“He couldn’t have been nicer,” Mr. Lopez said of the GM CEO. “He said to me, ‘We’ve made some quick decisions and now we’re going to look it all over again.’ ”

The GM chief executive put Mr. Lopez in touch with Mark LaNeve, then the company’s top official for North American sales. The dealer received a response on the last Saturday in June while fishing on a lake near his house.

“Mr. LaNeve called and said, ‘I’ve got some good news for you. We’re going to save your dealership,’ ” Mr. Lopez recalls. He says he owes it all to Sen. Rockefeller.

The Post Office, in trouble financially, might get a bailout from Congress:

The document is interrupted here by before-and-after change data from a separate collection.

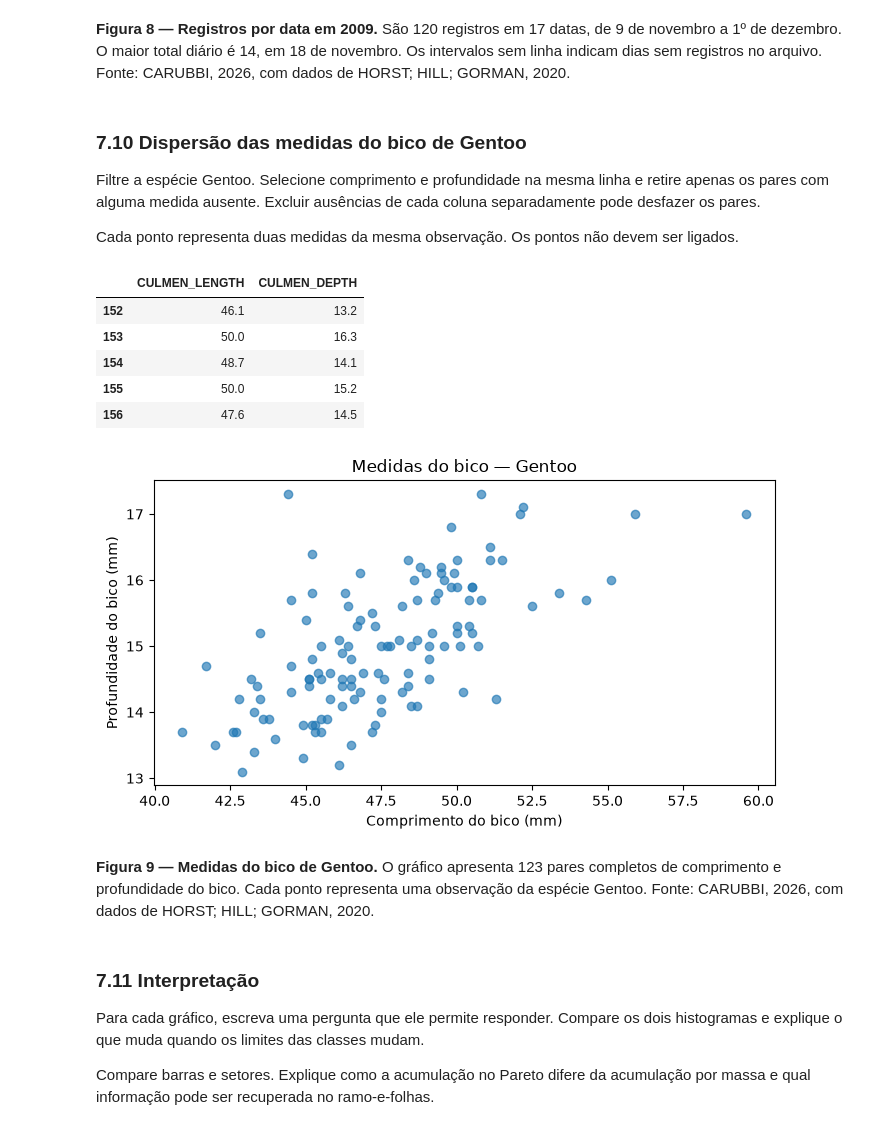
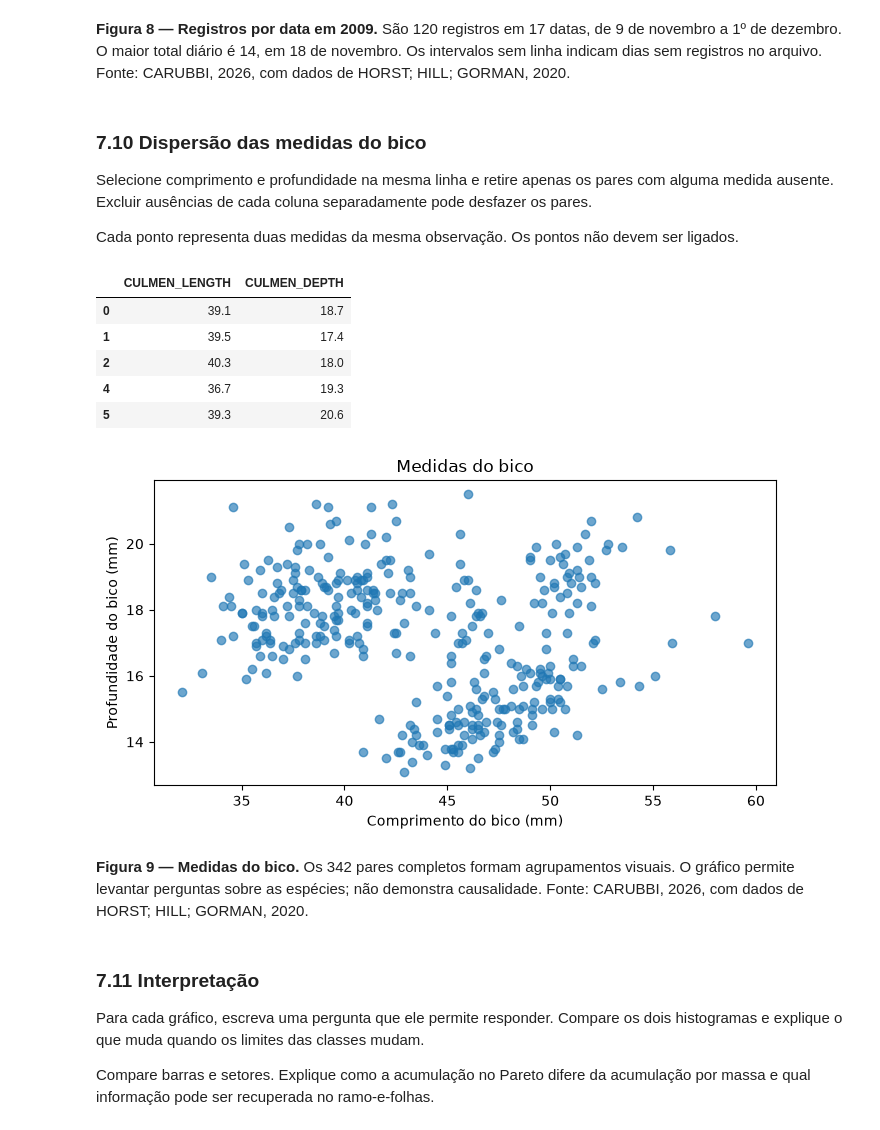
Before and after one commit to carubbi/MQ, a Jupyter notebook: notebooks/resolvidos/u1_a06.ipynb, the cells around one changed output. Drawn from its saved outputs; the diff is of its cells as text; code cells hidden in the pictures.

Commit message:
Restaura dispersão com todas as espécies na aula 6

```diff
--- a/notebooks/resolvidos/u1_a06.ipynb
+++ b/notebooks/resolvidos/u1_a06.ipynb
@@ -664,37 +664,35 @@ plt.show()
 # %% [markdown]
 **Figura 8 — Registros por data em 2009.** São 120 registros em 17 datas, de 9 de novembro a 1º de dezembro. O maior total diário é 14, em 18 de novembro. Os intervalos sem linha indicam dias sem registros no arquivo. Fonte: CARUBBI, 2026, com dados de HORST; HILL; GORMAN, 2020.
 # %% [markdown]
-### 7.10 Dispersão das medidas do bico de Gentoo
+### 7.10 Dispersão das medidas do bico
 
-Filtre a espécie Gentoo. Selecione comprimento e profundidade na mesma linha e retire apenas os pares com alguma medida ausente. Excluir ausências de cada coluna separadamente pode desfazer os pares.
+Selecione comprimento e profundidade na mesma linha e retire apenas os pares com alguma medida ausente. Excluir ausências de cada coluna separadamente pode desfazer os pares.
 
 Cada ponto representa duas medidas da mesma observação. Os pontos não devem ser ligados.
 # %%
-# Selecionar a espécie Gentoo
-pares = df[df['SPECIES'] == 'Gentoo']
-# Manter os pares com as duas medidas preenchidas
-pares = pares[['CULMEN_LENGTH', 'CULMEN_DEPTH']].dropna()
+# Selecionar pares com as duas medidas preenchidas
+pares = df[['CULMEN_LENGTH', 'CULMEN_DEPTH']].dropna()
 pares.head()
 # %% [output]
 |  | CULMEN_LENGTH | CULMEN_DEPTH |
-| 152 | 46.1 | 13.2 |
-| 153 | 50.0 | 16.3 |
-| 154 | 48.7 | 14.1 |
-| 155 | 50.0 | 15.2 |
-| 156 | 47.6 | 14.5 |
+| 0 | 39.1 | 18.7 |
+| 1 | 39.5 | 17.4 |
+| 2 | 40.3 | 18.0 |
+| 4 | 36.7 | 19.3 |
+| 5 | 39.3 | 20.6 |
 # %%
 # Representar os pares de medidas do bico
 plt.figure(figsize=(7, 4))
 plt.scatter(pares['CULMEN_LENGTH'], pares['CULMEN_DEPTH'], alpha=0.65)
-plt.title('Medidas do bico — Gentoo')
+plt.title('Medidas do bico')
 plt.xlabel('Comprimento do bico (mm)')
 plt.ylabel('Profundidade do bico (mm)')
 plt.tight_layout()
 plt.show()
 # %% [output]
-[figure, old version]
+[figure, new version]
 # %% [markdown]
-**Figura 9 — Medidas do bico de Gentoo.** O gráfico apresenta 123 pares completos de comprimento e profundidade do bico. Cada ponto representa uma observação da espécie Gentoo. Fonte: CARUBBI, 2026, com dados de HORST; HILL; GORMAN, 2020.
+**Figura 9 — Medidas do bico.** Os 342 pares completos formam agrupamentos visuais. O gráfico permite levantar perguntas sobre as espécies; não demonstra causalidade. Fonte: CARUBBI, 2026, com dados de HORST; HILL; GORMAN, 2020.
 # %% [markdown]
 ### 7.11 Interpretação
 
```
Also changed, not shown: 1 other file.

Democrats moved Thursday to give special relief to the financially strapped Postal Service, which would be allowed to defer $4 billion in payments due at the end of this month to cover retirement benefits for its employees.

This scares me because it makes me think that Obama’s Public Option for healthcare will eventually be in the same situation. The post office and the proposed public option for healthcare are both government-run entities set to compete with private firms. In theory, the post office or public option are not meant to get subsidies in order to get an unfair edge over the likes of UPS, FedEx, Blue Cross Blue Shield, etc. If the public option ran a deficit, I have to think the government would step in to help them out. As such, I am inclined to believe that the public option will, in time, just become a huge liability that will only increase the deficit.

If there’s anything that I ask of people when in political discourse, it’s consistency. Don’t say you are in support of freedom of speech, and then choose to apply it only when the speech is in agreement with your beliefs. Don’t be against corporate bailouts, and then support the bailout of your favorite car company just because you think it’s a swell company. Etc., etc., etc.

However, there are times where this philosophical consistency is greatly at odds with our own self-interest, as hypocritical as it may be. For example, when Jerry Reinsdorf threatened to move the Chicago White Sox to Tampa Bay in the early 1990’s unless Chicago built a new stadium, I have to say honestly that I’d support such a move. The fact that taxpayer dollars go to build these ridiculous stadiums when professional teams can easily afford them anyways is absurd. I acknowledge the hypocrisy on my part.

The Beatles Rooftop Concert in 1969. Their last public appearance playing music together. It must have been incredible to be there. I know the members of the Beatles had a great time performing (or so I see in the videos). But let’s remember what’s going on here. There are thousands of people who are working innocently around the neighborhood and disturbed by the noise. This noise externality shouldn’t be allowed to go on, should it? Obviously, if Creed or Matchbox 20 or some other crappy band was playing, I would have no hesitations shutting them down. Here’s where the dilemma is. We need to have consistency, otherwise the tyranny of the majority says what’s alright and there’s no rule of law.

Would you have shut down the rooftop concert and, if not, would you allow Creed?

They made cars people thought were inferior, but we kept them artificially viable for decades. Then we bailed them out because they hired so many people. I wonder if the environmentalists will criticize Obama for giving GM “bridge loans” and second and third chances after this.